Role of Vienna convention

Legal assistance paper

All reasonable efforts have been made to ensure the accuracy of this information at the time the advice was produced. However, the materials have been prepared for informational purposes only and may have been superseded by more recent developments. They do not constitute formal legal advice or create a lawyer- client relationship. To the extent permitted any liability is excluded. Those consulting the database may wish to contact LRI for clarifications and an updated analysis.

Print Friendly, PDF & Email

Date produced: 01/06/2015

The Geneva negotiating text, in its preambular part, refers to the Vienna Convention on the Law of Treaties: ” (…) [Recalling the Vienna Convention on the Law of Treaties,]”.  If the Vienna Convention is retained as the over-arching framework, what implication does it have for the Paris deal to succeed and what would it mean for countries such as Bangladesh, which has not signed it?

A number of countries are not signatories to the Convention, including Bangladesh, India, South Africa, Thailand, Indonesia, Norway and France. Countries which have signed but not ratified include the USA and Pakistan. If these countries have not signed or ratified the Vienna Convention, can they sign a Climate Treaty which may be under the framework of the Vienna Convention?

If not, will this mean that all the support to be given to developing countries and LDCs such as Bangladesh under the deal (such as Green Climate Fund funding) would be denied to them? Will they then first have to sign and ratify the Vienna Convention?

Advice:

The Vienna Convention on the Law of Treaties of 1969 (VCLT) is the main international instrument on the international law of treaties. It defines a treaty and relates to how treaties are made, amended, interpreted, how they operate and are terminated under public international law. It directly applies to treaties concluded between States who are parties to the VCLT.

However, many of the provisions contained in the VCLT also reflect customary international law – i.e. international obligations arising from established state practice (as opposed to a written agreement) based on a sense of legal obligation (opinio juris). As a result the rules of VCLT are widely recognized and used as the authoritative guide vis-à-vis the formation and effects of treaties.

Preambular language in an international treaty helps set the context for the operative part of an agreement but has no binding legal value. Thus, reference to the VCLT in the preamble to a new legal instrument on climate change would not result in any new commitments for the parties to the climate change agreement. In particular, it would not result in an obligation to become a party to the VCLT.

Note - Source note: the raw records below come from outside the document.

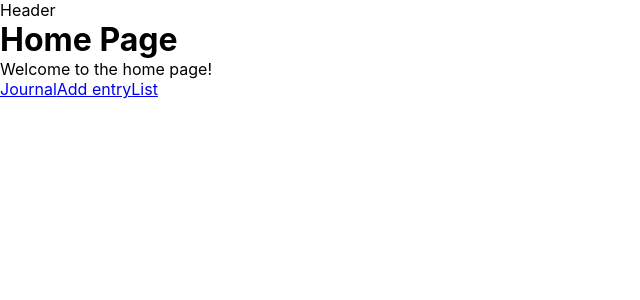
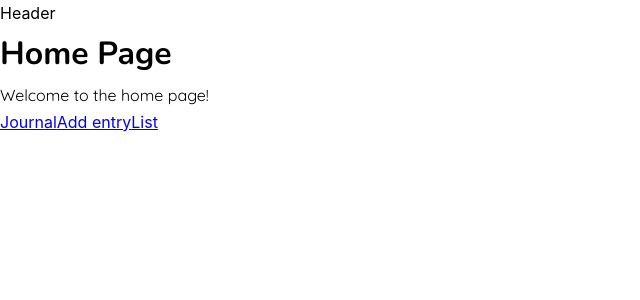
Before and after one commit to ednanf/game-journal, a React (Vite) app in the folder frontend/: page / in a window 1280 px wide. Shown: the top 300 px of the page, without its empty margins (0-640 px from the left). Built offline with nearby package versions, Linux system fonts and the light colour scheme.

Commit message:
feat: Add Google Fonts and implement light/dark mode color variables in CSS
Signed-off-by: Ednan R. Frizzera Filho <ednan@frizzera.dev>

```diff
--- a/frontend/src/index.css
+++ b/frontend/src/index.css
@@ -1,3 +1,9 @@
+/* Google Fonts imports: */
+@import url('https://fonts.googleapis.com/css?family=Bungee&display=swap');
+@import url('https://fonts.googleapis.com/css?family=Nunito:400,700&display=swap');
+@import url('https://fonts.googleapis.com/css?family=Quicksand:400,700&display=swap');
+
+/* Reset styles */
 * {
     margin: 0;
     padding: 0;
@@ -6,18 +12,73 @@
     font-family: 'Inter', sans-serif;
 }
 
-:root {
-    --color-primary: #4a90e2;
-    --color-secondary: #50e3c2;
-    --color-background: #f5f7fa;
-    --color-text: #333333;
-    --color-border: #e0e0e0;
+/* Headings */
+h1, h2, h3, .heading {
+    font-family: 'Nunito', Arial, sans-serif;
+    font-weight: 700;
 }
 
-.dark-mode {
-    --color-primary: #1a73e8;
-    --color-secondary: #34a853;
-    --color-background: #121212;
-    --color-text: #e0e0e0;
-    --color-border: #333333;
+/* Body text */
+body, p, .body, .main-content {
+    font-family: 'Quicksand', Arial, sans-serif;
+    font-weight: 400;
+    line-height: 1.7;
 }
+
+:root {
+    --color-bg-light: #EEF2FB;
+    --color-surface-light: #F7FAFC;
+    --color-text-primary-light: #243047;
+    --color-text-secondary-light: #6C7A96;
+    --color-divider-light: #E0E3EA;
+    --color-accent-cyan-light: #00BFEF;
+    --color-accent-green-light: #23D160;
+    --color-accent-purple-light: #7C3AED;
+    --color-accent-magenta-light: #E13C89;
+    --color-accent-yellow-light: #FFD93D;
+    --color-icon-inactive-light: #B0B8C1;
+    --color-icon-active-light: #00BFEF;
+
+    /* Semantic mapping - light theme */
+    --color-bg: var(--color-bg-light);
+    --color-surface: var(--color-surface-light);
+    --color-text-primary: var(--color-text-primary-light);
+    --color-text-secondary: var(--color-text-secondary-light);
+    --color-divider: var(--color-divider-light);
+    --color-accent-cyan: var(--color-accent-cyan-light);
+    --color-accent-green: var(--color-accent-green-light);
+    --color-accent-purple: var(--color-accent-purple-light);
+    --color-accent-magenta: var(--color-accent-magenta-light);
+    --color-accent-yellow: var(--color-accent-yellow-light);
+    --color-icon-inactive: var(--color-icon-inactive-light);
+    --color-icon-active: var(--color-icon-active-light);
+}
+
+[data-theme="dark"] {
+    --color-bg-dark: #202738;
+    --color-surface-dark: #293248;
+    --color-text-primary-dark: #FFFFFF;
+    --color-text-secondary-dark: #B6C2E1;
+    --color-divider-dark: #393E46;
+    --color-accent-cyan-dark: #00CFFF;
+    --color-accent-green-dark: #57F287;
+    --color-accent-purple-dark: #A259FF;
+    --color-accent-magenta-dark: #FF4C9B;
+    --color-accent-yellow-dark: #FFE156;
+    --color-icon-inactive-dark: #B0B8C1;
+    --color-icon-active-dark: #00CFFF;
+
+    /* Semantic mapping - dark theme */
+    --color-bg: var(--color-bg-dark);
+    --color-surface: var(--color-surface-dark);
+    --color-text-primary: var(--color-text-primary-dark);
+    --color-text-secondary: var(--color-text-secondary-dark);
+    --color-divider: var(--color-divider-dark);
+    --color-accent-cyan: var(--color-accent-cyan-dark);
+    --color-accent-green: var(--color-accent-green-dark);
+    --color-accent-purple: var(--color-accent-purple-dark);
+    --color-accent-magenta: var(--color-accent-magenta-dark);
+    --color-accent-yellow: var(--color-accent-yellow-dark);
+    --color-icon-inactive: var(--color-icon-inactive-dark);
+    --color-icon-active: var(--color-icon-active-dark);
+}
```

Reference to the VCLT does not impede states which are not parties to the VCLT from joining a new agreement adopted in Paris. Such an agreement will not be adopted under the “overarching framework of the VCLT”. Financial support available to parties to the new agreement would not be contingent on acceptance of the VCLT. New commitments, rights and obligations (if any) will derive from the new agreement only.

However, the preamble may be used to guide the interpretation of the following provisions. A reference to the VCLT would, therefore, underline that, with regard to the subsequent application and interpretation of the new agreement, the rules of VCLT apply between parties to the VCLT (unless the climate agreement provides otherwise or contains specific rules). In relation to non-parties to the VCLT, at least those rules of the VCLT that reflect customary law (and would apply anyway) are relevant.

In addition, it may be argued that because of the broad reference to the VCLT other rules of the VCLT that are not yet recognised as customary law should also be taken into account when there is a question of interpretation in relation to a non-Party to the VCLT. If so and to what extent depends on the particular circumstances of the case in question.